Demonstrators across the United States planned to take to the streets for a fifth straight day on Sunday to protest President-elect Donald Trump, whose campaign manager said President Barack Obama and Democrat Hillary Clinton should support a peaceful transition.
Protests were scheduled for Sunday afternoon in New York City and Oakland, California, according to online announcements.
Thousands in several cities have demonstrated since the results from Tuesday's election showed Trump lost the popular tally but gained enough votes in the 538-person Electoral College to win the presidency, surprising the world.
Largely peaceful demonstrators have decried Trump's campaign promises to restrict immigration and register Muslims, as well as allegations the former reality-TV star sexually abused women.
Dozens have been arrested and a handful of police injured.
Chanting "Not my president" and "love trumps hate," people marched in New York, Los Angeles, Chicago and elsewhere on Saturday, saying Trump threatens their civil and human rights.
Civil rights groups have monitored violence against U.S. minorities since Trump's win, citing reports of attacks on women in Islamic head scarves, of racist graffiti and of bullying of immigrant children. They have called on Trump to denounce the attacks.
Kellyanne Conway, Trump's campaign manager, said on Fox News on Sunday that she was sure many of the protesters were paid professionals, though she offered no proof.
Suggesting a double standard, Conway said on NBC's "Meet the Press" that if Clinton had won and Trump supporters had protested, "people would be freaking out that his supporters were not accepting election results."

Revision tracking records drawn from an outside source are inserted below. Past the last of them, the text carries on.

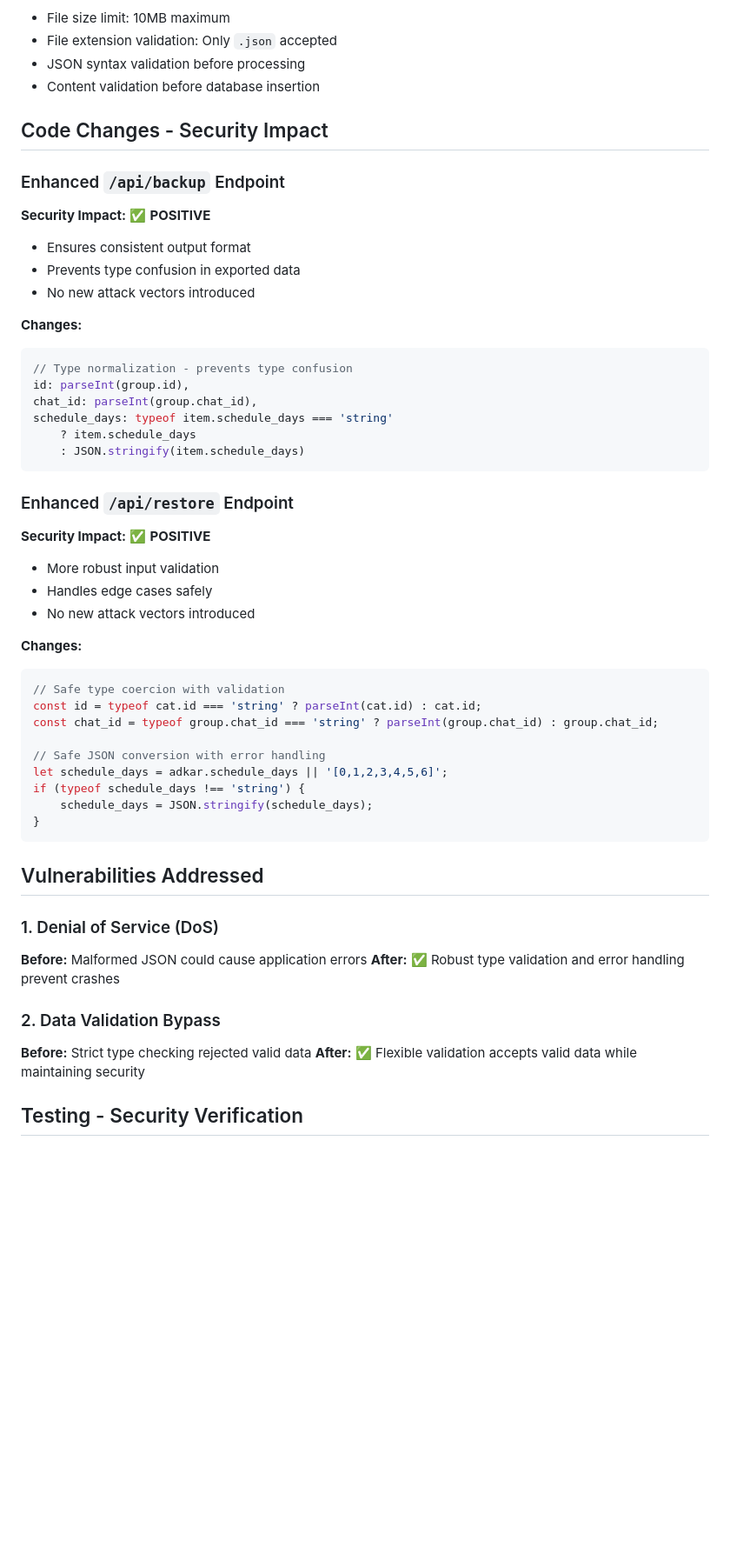
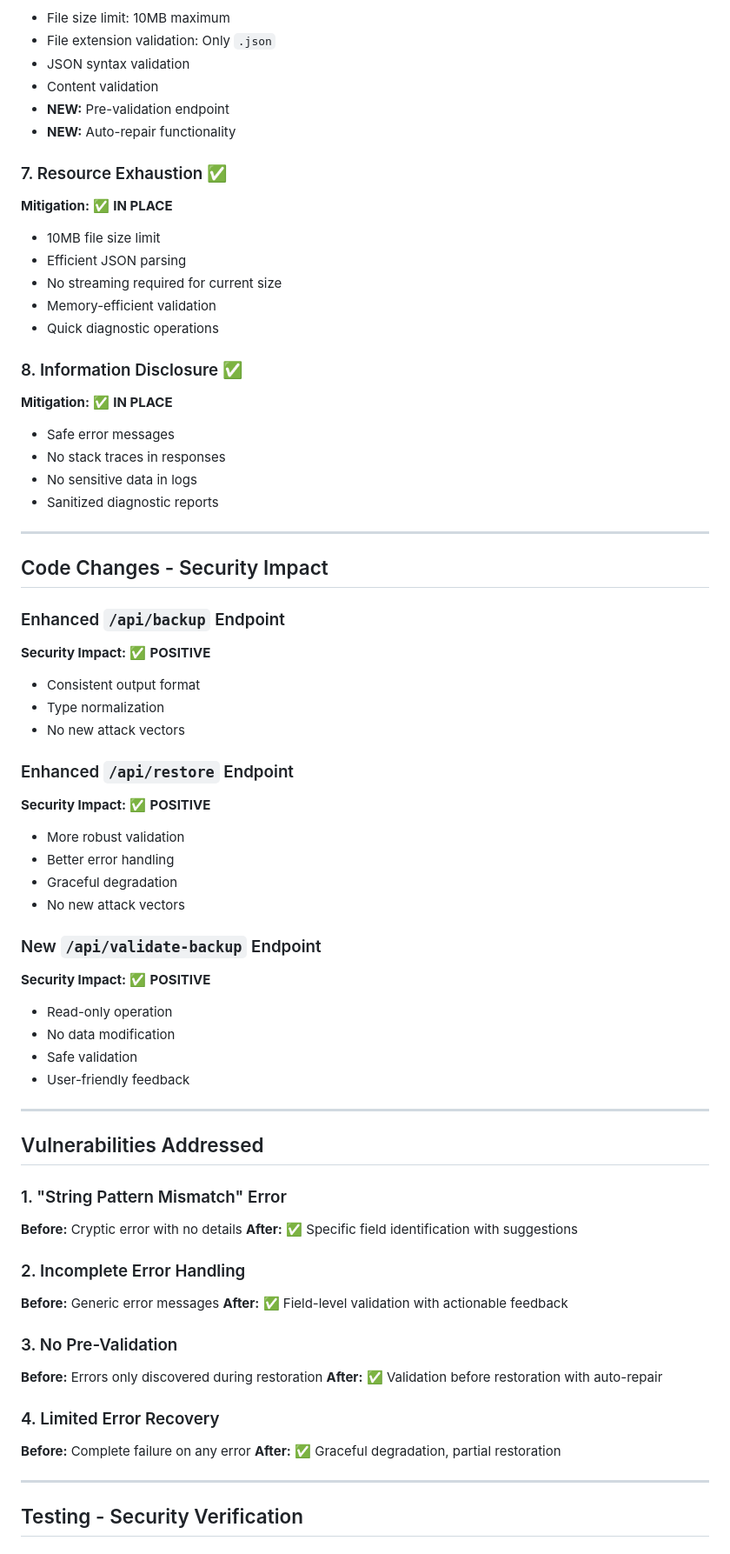
Before and after one commit to qloooooop1/Azker, a Markdown page: SECURITY_SUMMARY.md, the part around one of its changes. Shown at 87% size. GitHub-like rendering; blank space fills up the shorter version.

````diff
--- a/SECURITY_SUMMARY.md
+++ b/SECURITY_SUMMARY.md
@@ -57,54 +129,70 @@ Ratio: 900,719x smaller
 - File size limit: 10MB maximum
-- File extension validation: Only `.json` accepted
-- JSON syntax validation before processing
-- Content validation before database insertion
+- File extension validation: Only `.json`
+- JSON syntax validation
+- Content validation
+- **NEW:** Pre-validation endpoint
+- **NEW:** Auto-repair functionality
+
+### 7. Resource Exhaustion ✅
+**Mitigation:** ✅ **IN PLACE**
+- 10MB file size limit
+- Efficient JSON parsing
+- No streaming required for current size
+- Memory-efficient validation
+- Quick diagnostic operations
+
+### 8. Information Disclosure ✅
+**Mitigation:** ✅ **IN PLACE**
+- Safe error messages
+- No stack traces in responses
+- No sensitive data in logs
+- Sanitized diagnostic reports
+
+---
 
 ## Code Changes - Security Impact
 
 ### Enhanced `/api/backup` Endpoint
 **Security Impact:** ✅ **POSITIVE**
-- Ensures consistent output format
-- Prevents type confusion in exported data
-- No new attack vectors introduced
-
-**Changes:**
-```javascript
-// Type normalization - prevents type confusion
-id: parseInt(group.id),
-chat_id: parseInt(group.chat_id),
-schedule_days: typeof item.schedule_days === 'string'
-    ? item.schedule_days
-    : JSON.stringify(item.schedule_days)
-```
+- Consistent output format
+- Type normalization
+- No new attack vectors
 
 ### Enhanced `/api/restore` Endpoint
 **Security Impact:** ✅ **POSITIVE**
-- More robust input validation
-- Handles edge cases safely
-- No new attack vectors introduced
+- More robust validation
+- Better error handling
+- Graceful degradation
+- No new attack vectors
 
-**Changes:**
-```javascript
-// Safe type coercion with validation
-const id = typeof cat.id === 'string' ? parseInt(cat.id) : cat.id;
-const chat_id = typeof group.chat_id === 'string' ? parseInt(group.chat_id) : group.chat_id;
+### New `/api/validate-backup` Endpoint
+**Security Impact:** ✅ **POSITIVE**
+- Read-only operation
+- No data modification
+- Safe validation
+- User-friendly feedback
 
-// Safe JSON conversion with error handling
-let schedule_days = adkar.schedule_days || '[0,1,2,3,4,5,6]';
-if (typeof schedule_days !== 'string') {
-    schedule_days = JSON.stringify(schedule_days);
-}
-```
+---
 
 ## Vulnerabilities Addressed
 
-### 1. Denial of Service (DoS)
-**Before:** Malformed JSON could cause application errors
-**After:** ✅ Robust type validation and error handling prevent crashes
+### 1. "String Pattern Mismatch" Error
+**Before:** Cryptic error with no details
+**After:** ✅ Specific field identification with suggestions
 
-### 2. Data Validation Bypass
-**Before:** Strict type checking rejected valid data
-**After:** ✅ Flexible validation accepts valid data while maintaining security
+### 2. Incomplete Error Handling
+**Before:** Generic error messages
+**After:** ✅ Field-level validation with actionable feedback
+
+### 3. No Pre-Validation
+**Before:** Errors only discovered during restoration
+**After:** ✅ Validation before restoration with auto-repair
+
+### 4. Limited Error Recovery
+**Before:** Complete failure on any error
+**After:** ✅ Graceful degradation, partial restoration
+
+---
 
 ## Testing - Security Verification
 
````
Also changed, not shown: other parts of SECURITY_SUMMARY.md (+220 -68 lines).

"It's time really for President Obama and Secretary Clinton to say to these protesters, 'This man is our president,'" she said on NBC.
Republican House of Representatives Speaker Paul Ryan told CNN on Sunday that protests are protected by the First Amendment as long as they are peaceful.

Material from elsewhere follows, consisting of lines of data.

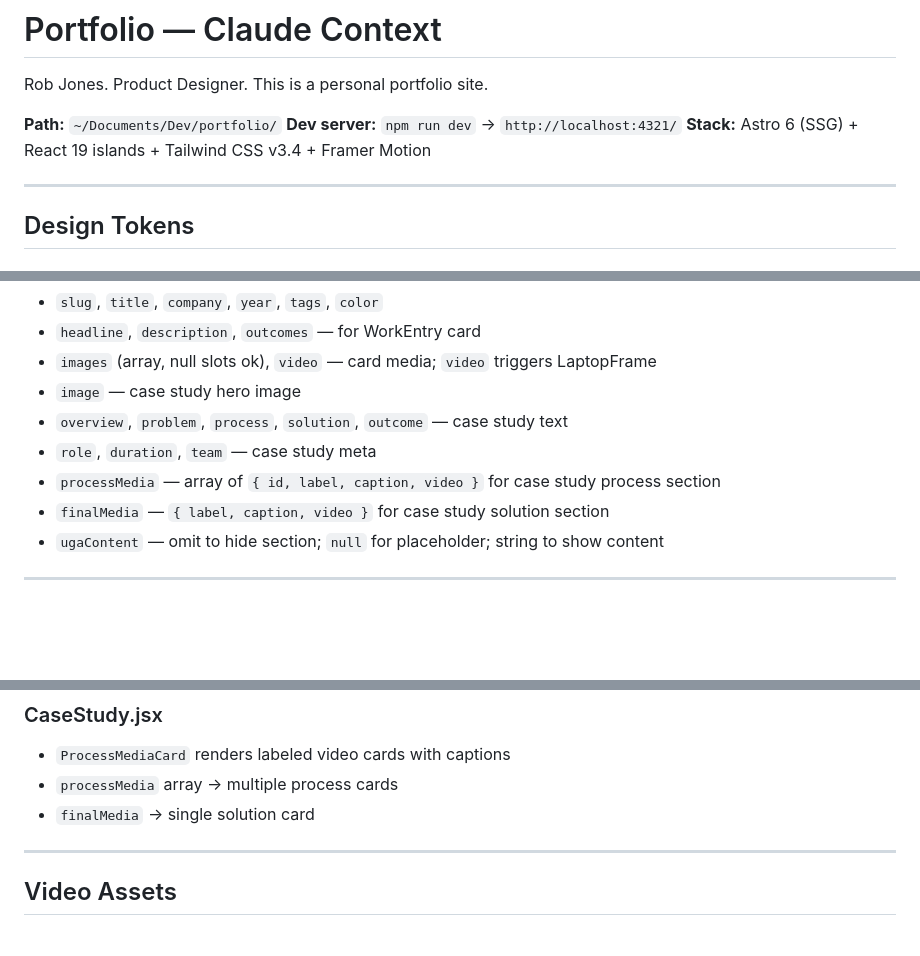
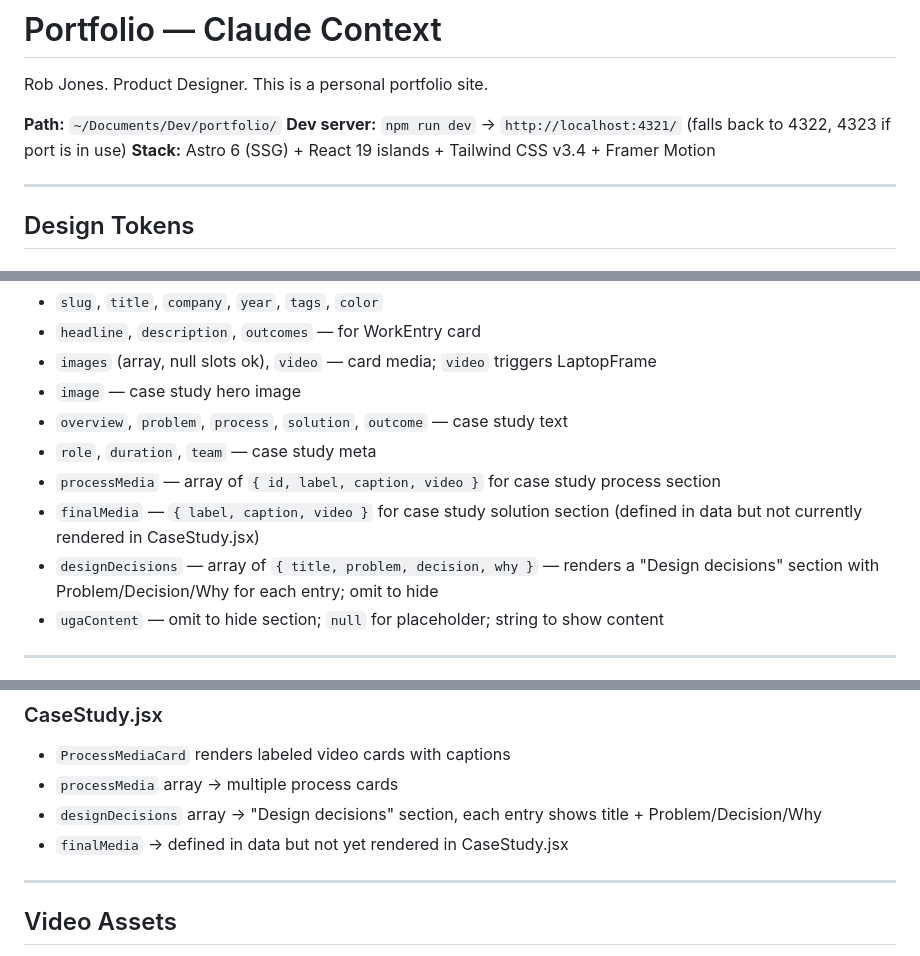
Before and after one commit to robjonesdesigns/portfolio, a Markdown page: CLAUDE.md, 3 parts joined by grey strips. GitHub-like rendering; blank space fills up the shorter version.

Commit message:
Update CLAUDE.md: designDecisions field, dev server port fallback

```diff
--- a/CLAUDE.md
+++ b/CLAUDE.md
@@ -3,7 +3,7 @@
 Rob Jones. Product Designer. This is a personal portfolio site.
 
 **Path:** `~/Documents/Dev/portfolio/`
-**Dev server:** `npm run dev` → `http://localhost:4321/`
+**Dev server:** `npm run dev` → `http://localhost:4321/` (falls back to 4322, 4323 if port is in use)
 **Stack:** Astro 6 (SSG) + React 19 islands + Tailwind CSS v3.4 + Framer Motion
 
 ---
@@ -157,7 +157,8 @@ Each project can include:
 - `overview`, `problem`, `process`, `solution`, `outcome` — case study text
 - `role`, `duration`, `team` — case study meta
 - `processMedia` — array of `{ id, label, caption, video }` for case study process section
-- `finalMedia` — `{ label, caption, video }` for case study solution section
+- `finalMedia` — `{ label, caption, video }` for case study solution section (defined in data but not currently rendered in CaseStudy.jsx)
+- `designDecisions` — array of `{ title, problem, decision, why }` — renders a "Design decisions" section with Problem/Decision/Why for each entry; omit to hide
 - `ugaContent` — omit to hide section; `null` for placeholder; string to show content
 
 ---
@@ -177,7 +178,8 @@ Each project can include:
 ### CaseStudy.jsx
 - `ProcessMediaCard` renders labeled video cards with captions
 - `processMedia` array → multiple process cards
-- `finalMedia` → single solution card
+- `designDecisions` array → "Design decisions" section, each entry shows title + Problem/Decision/Why
+- `finalMedia` → defined in data but not yet rendered in CaseStudy.jsx
 
 ---
 
```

Neither Obama nor Clinton has called for an end to the protests. Obama told Trump at the White House on Thursday that he was going to help Trump succeed, "because if you succeed, then the country succeeds."

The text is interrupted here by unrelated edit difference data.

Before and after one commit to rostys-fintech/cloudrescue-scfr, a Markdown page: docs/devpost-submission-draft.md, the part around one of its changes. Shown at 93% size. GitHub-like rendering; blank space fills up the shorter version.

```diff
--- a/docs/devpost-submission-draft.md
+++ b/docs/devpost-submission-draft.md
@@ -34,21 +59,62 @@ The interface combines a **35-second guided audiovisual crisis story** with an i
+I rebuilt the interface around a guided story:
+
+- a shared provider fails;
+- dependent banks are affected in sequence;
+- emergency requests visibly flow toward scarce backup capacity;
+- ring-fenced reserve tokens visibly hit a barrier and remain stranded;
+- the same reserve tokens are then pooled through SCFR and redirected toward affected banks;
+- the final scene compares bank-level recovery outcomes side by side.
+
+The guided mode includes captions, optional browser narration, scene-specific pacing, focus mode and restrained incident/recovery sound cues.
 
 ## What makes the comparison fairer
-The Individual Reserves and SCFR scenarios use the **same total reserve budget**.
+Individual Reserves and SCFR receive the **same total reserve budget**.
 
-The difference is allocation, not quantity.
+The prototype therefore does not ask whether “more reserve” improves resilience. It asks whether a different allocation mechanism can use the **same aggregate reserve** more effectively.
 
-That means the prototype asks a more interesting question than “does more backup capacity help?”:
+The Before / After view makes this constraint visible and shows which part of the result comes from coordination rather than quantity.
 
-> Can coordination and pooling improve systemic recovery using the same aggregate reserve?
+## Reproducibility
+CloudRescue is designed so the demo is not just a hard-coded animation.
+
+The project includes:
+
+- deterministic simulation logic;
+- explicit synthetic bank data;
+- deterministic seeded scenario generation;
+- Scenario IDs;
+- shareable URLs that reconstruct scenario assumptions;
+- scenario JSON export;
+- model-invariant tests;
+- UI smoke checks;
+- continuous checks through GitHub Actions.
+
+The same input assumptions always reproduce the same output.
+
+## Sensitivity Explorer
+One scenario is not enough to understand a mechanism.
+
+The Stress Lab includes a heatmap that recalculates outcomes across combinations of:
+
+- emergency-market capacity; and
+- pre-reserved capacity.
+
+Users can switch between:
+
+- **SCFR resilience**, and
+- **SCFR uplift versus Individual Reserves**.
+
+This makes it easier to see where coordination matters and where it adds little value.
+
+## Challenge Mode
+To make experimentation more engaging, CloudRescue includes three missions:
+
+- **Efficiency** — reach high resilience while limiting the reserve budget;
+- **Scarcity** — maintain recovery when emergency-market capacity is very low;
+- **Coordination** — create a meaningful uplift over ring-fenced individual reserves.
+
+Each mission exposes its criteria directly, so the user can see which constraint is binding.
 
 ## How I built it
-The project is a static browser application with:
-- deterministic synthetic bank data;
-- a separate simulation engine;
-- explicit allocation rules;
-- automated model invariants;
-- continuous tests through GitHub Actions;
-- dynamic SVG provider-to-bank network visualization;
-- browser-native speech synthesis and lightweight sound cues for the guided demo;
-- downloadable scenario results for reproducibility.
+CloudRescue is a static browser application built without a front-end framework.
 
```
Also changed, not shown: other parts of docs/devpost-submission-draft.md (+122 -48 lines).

Clinton told supporters at a New York hotel on Wednesday: "Donald Trump is going to be our president. We owe him an open mind and the chance to lead."
Organizers of the weekend protests said they wanted to build on momentum after several nights of unrest triggered by the real-estate mogul's surprise win.
Police in Portland, Oregon, where a protester was shot but not seriously injured early on Saturday, said they arrested more than 20 people late Saturday after protesters tossed burning flares and bottles at them and refused orders to disperse.
In New York on Saturday, several thousand protesters marched peacefully up Fifth Avenue before filling the streets at the foot of Trump Tower, the president-elect's skyscraper home.
Some in Los Angeles waved American, Mexican or rainbow flags. Holding a "Keep Love Legal" sign, 25-year-old gay resident Alex Seedman called Trump a fascist and feared he would repeal marriage equality.
Trump, a Republican, sparred on Sunday with one of the nation's largest newspapers, attacking the New York Times for coverage that he said was "very poor and highly inaccurate."
"The @nytimes sent a letter to their subscribers apologizing for their BAD coverage of me. I wonder if it will change - doubt it?" Trump wrote on Twitter.
The newspaper published a letter in Sunday's editions from publisher Arthur Sulzberger and executive editor Dean Baquet, not apologizing, but thanking readers for their loyalty and asking how news outlets underestimated Trump's support.
The Times plans to "hold power to account, impartially and unflinchingly" during the Trump presidency, they wrote.
(Additional reporting by Alana Wise in Washington, Olga Grigoryants and Jane Ross in Los Angeles and Brendan O'Brien in Milwaukee; Writing by David Ingram and Daniel Wallis; Editing by James Dalgleish)